I thought the book was so good that I never though anything else i read in the genre could top it. I'm sure some would disagree so I wanted to ask if you're familiar with the book, what else would you recommend?

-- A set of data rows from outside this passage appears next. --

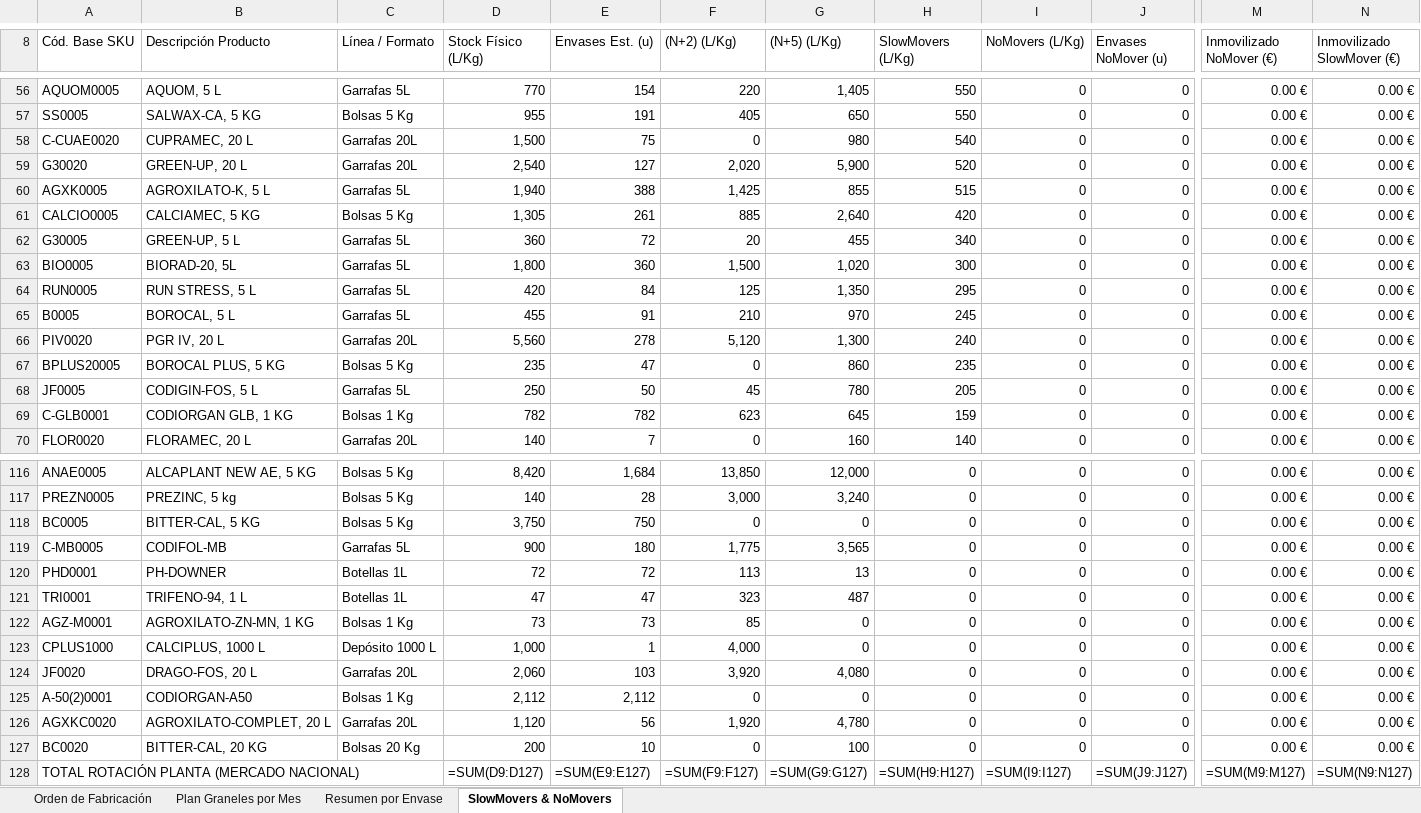
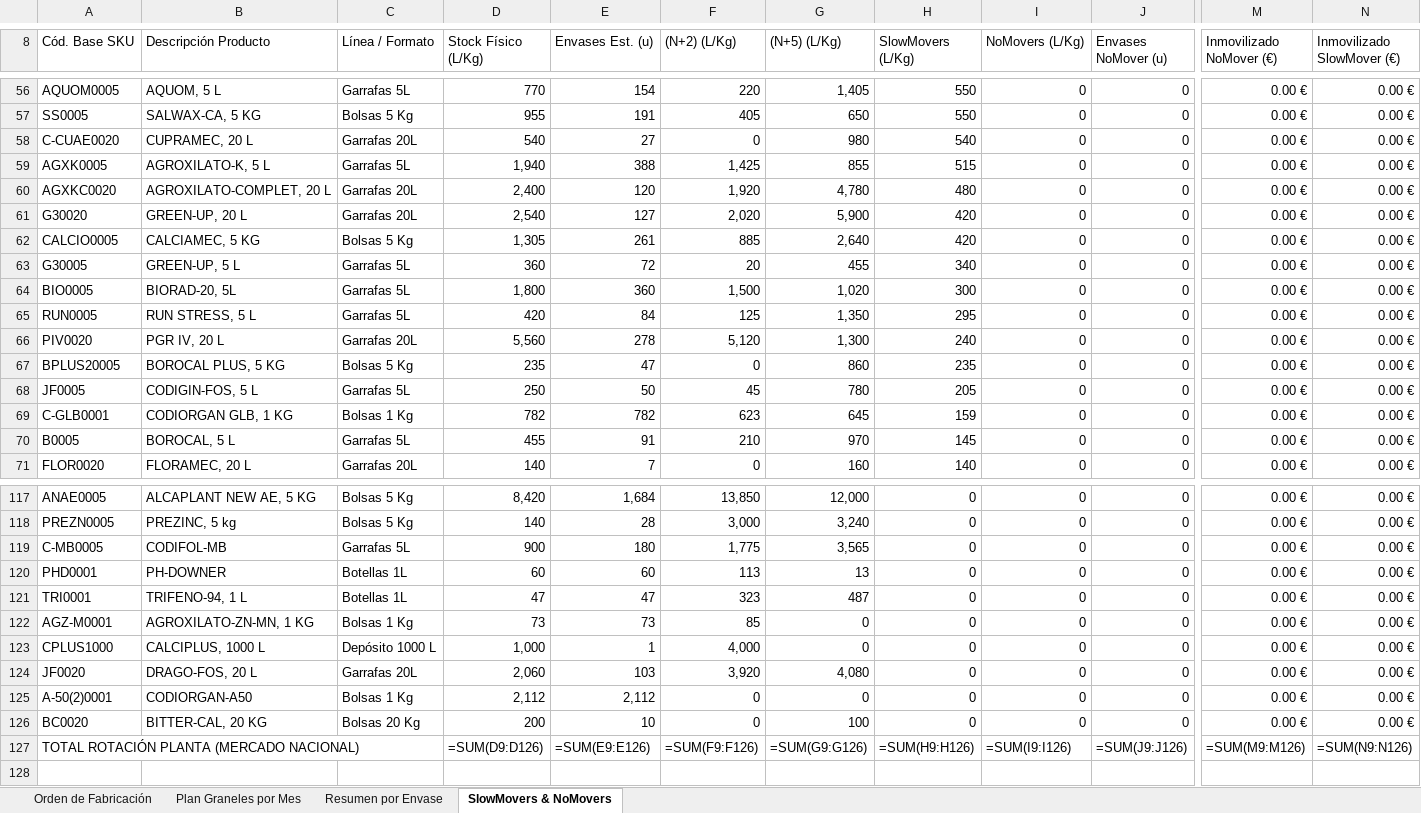
Before and after one commit to codiagrooscar/dashboard-presupuesto-2026, an Excel workbook: Orden_Fabricacion_MRP_Codiagro.xlsx, sheet SlowMovers & NoMovers, drawn as a sheet; only a part is shown, gaps mark what is left out; values as stored, in another font and other column widths than the file's, no cell formats; formulas without a stored value are shown as written; removed rows and columns are numbered as before the commit, all else as after; rows hold the shown columns only; the diff covers the shown part only; the diff names each change by its address in the sheet, - before the commit and + after, or states it on an @@ line.

Commit message:
Publicacion controlada web_dashboard: 19/11/2026 (Pedidos 19.11 y Stock 19.11)

```diff
--- a/Orden_Fabricacion_MRP_Codiagro.xlsx (sheet SlowMovers & NoMovers)
+++ b/Orden_Fabricacion_MRP_Codiagro.xlsx (sheet SlowMovers & NoMovers)
-D58 (Stock Físico (L/Kg)): 1,500
+D58 (Stock Físico (L/Kg)): 540
-E58 (Envases Est. (u)): 75
+E58 (Envases Est. (u)): 27
-row 59: G30020 | GREEN-UP, 20 L | Garrafas 20L | 2,540 | 127 | 2,020 | 5,900 | 520 | 0 | 0 | 0.00 € | 0.00 €
+row 60: AGXKC0020 | AGROXILATO-COMPLET, 20 L | Garrafas 20L | 2,400 | 120 | 1,920 | 4,780 | 480 | 0 | 0 | 0.00 € | 0.00 €
+row 61: G30020 | GREEN-UP, 20 L | Garrafas 20L | 2,540 | 127 | 2,020 | 5,900 | 420 | 0 | 0 | 0.00 € | 0.00 €
-row 65: B0005 | BOROCAL, 5 L | Garrafas 5L | 455 | 91 | 210 | 970 | 245 | 0 | 0 | 0.00 € | 0.00 €
+row 70: B0005 | BOROCAL, 5 L | Garrafas 5L | 455 | 91 | 210 | 970 | 145 | 0 | 0 | 0.00 € | 0.00 €
-row 118: BC0005 | BITTER-CAL, 5 KG | Bolsas 5 Kg | 3,750 | 750 | 0 | 0 | 0 | 0 | 0 | 0.00 € | 0.00 €
-D120 (Stock Físico (L/Kg)): 72
+D120 (Stock Físico (L/Kg)): 60
-E120 (Envases Est. (u)): 72
+E120 (Envases Est. (u)): 60
-row 126: AGXKC0020 | AGROXILATO-COMPLET, 20 L | Garrafas 20L | 1,120 | 56 | 1,920 | 4,780 | 0 | 0 | 0 | 0.00 € | 0.00 €
-D127 (Stock Físico (L/Kg)): =SUM(D9:D127)
+D127 (Stock Físico (L/Kg)): =SUM(D9:D126)
-E127 (Envases Est. (u)): =SUM(E9:E127)
+E127 (Envases Est. (u)): =SUM(E9:E126)
-F127 ((N+2) (L/Kg)): =SUM(F9:F127)
+F127 ((N+2) (L/Kg)): =SUM(F9:F126)
-G127 ((N+5) (L/Kg)): =SUM(G9:G127)
+G127 ((N+5) (L/Kg)): =SUM(G9:G126)
-H127 (SlowMovers (L/Kg)): =SUM(H9:H127)
+H127 (SlowMovers (L/Kg)): =SUM(H9:H126)
-I127 (NoMovers (L/Kg)): =SUM(I9:I127)
+I127 (NoMovers (L/Kg)): =SUM(I9:I126)
-J127 (Envases NoMover (u)): =SUM(J9:J127)
+J127 (Envases NoMover (u)): =SUM(J9:J126)
-M127 (Inmovilizado NoMover (€)): =SUM(M9:M127)
+M127 (Inmovilizado NoMover (€)): =SUM(M9:M126)
-N127 (Inmovilizado SlowMover (€)): =SUM(N9:N127)
+N127 (Inmovilizado SlowMover (€)): =SUM(N9:N126)
```
Also changed, not shown: 1 added row, 1 removed row and 25 edited cells elsewhere in this sheet, sheet Orden de Fabricación, sheet Plan Graneles por Mes, sheet Resumen por Envase, cell formats, 4 other files.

I've read them. They were alright. The ideas in the books were a bit better than the writing itself which I found to be a bit of a struggle getting through. The ending was of a particularly down note and while I won't spoil it you wouldn't believe what character gets the most sympathetic.
 

Joe Kalicki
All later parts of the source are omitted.